▶ **Problem details**:
Select, from the data, each line where "sheet" occurs.

====== Task inputs ======

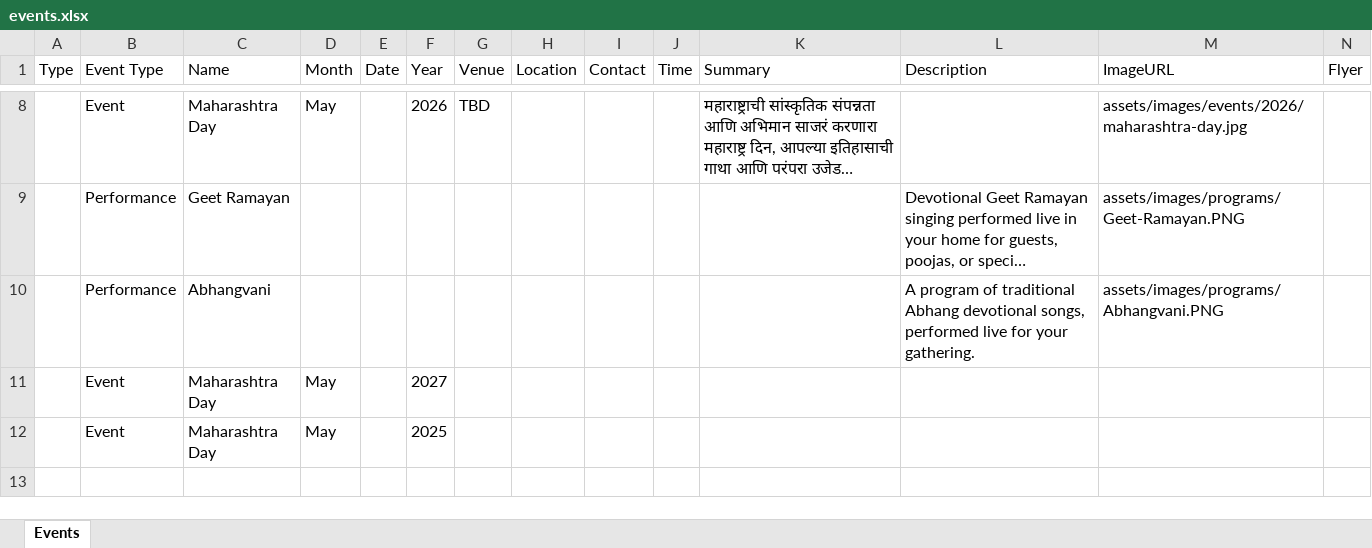
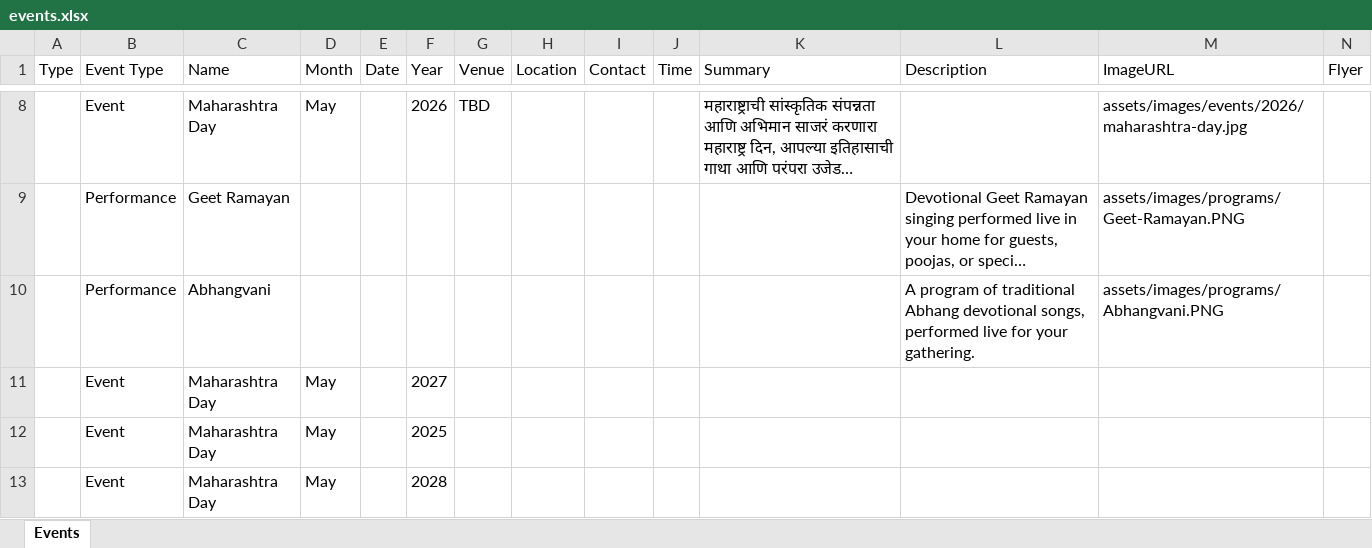
Before and after one commit to sankalpmarathimandal-debug/SankalpMarathiMandalWebsite, an Excel workbook: data/events.xlsx, sheet Events, drawn as a sheet; only a part is shown, gaps mark what is left out; long unchanged cells end in …; values as stored, in another font and other column widths than the file's, no borders; rows hold the shown columns only; the diff names each change by its address in the sheet, - before the commit and + after, or states it on an @@ line.

Commit message:
Admin: edit data/events.xlsx via table editor

```diff
--- a/data/events.xlsx (sheet Events)
+++ b/data/events.xlsx (sheet Events)
+row 13:  | Event | Maharashtra Day | May |  | 2028
```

======

▶ **Response area**:
Before and after one commit to sankalpmarathimandal-debug/SankalpMarathiMandalWebsite, an Excel workbook: data/events.xlsx, sheet Events, drawn as a sheet; only a part is shown, gaps mark what is left out; long unchanged cells end in …; values as stored, in another font and other column widths than the file's, no borders; rows hold the shown columns only; the diff names each change by its address in the sheet, - before the commit and + after, or states it on an @@ line.
--- a/data/events.xlsx (sheet Events)
+++ b/data/events.xlsx (sheet Events)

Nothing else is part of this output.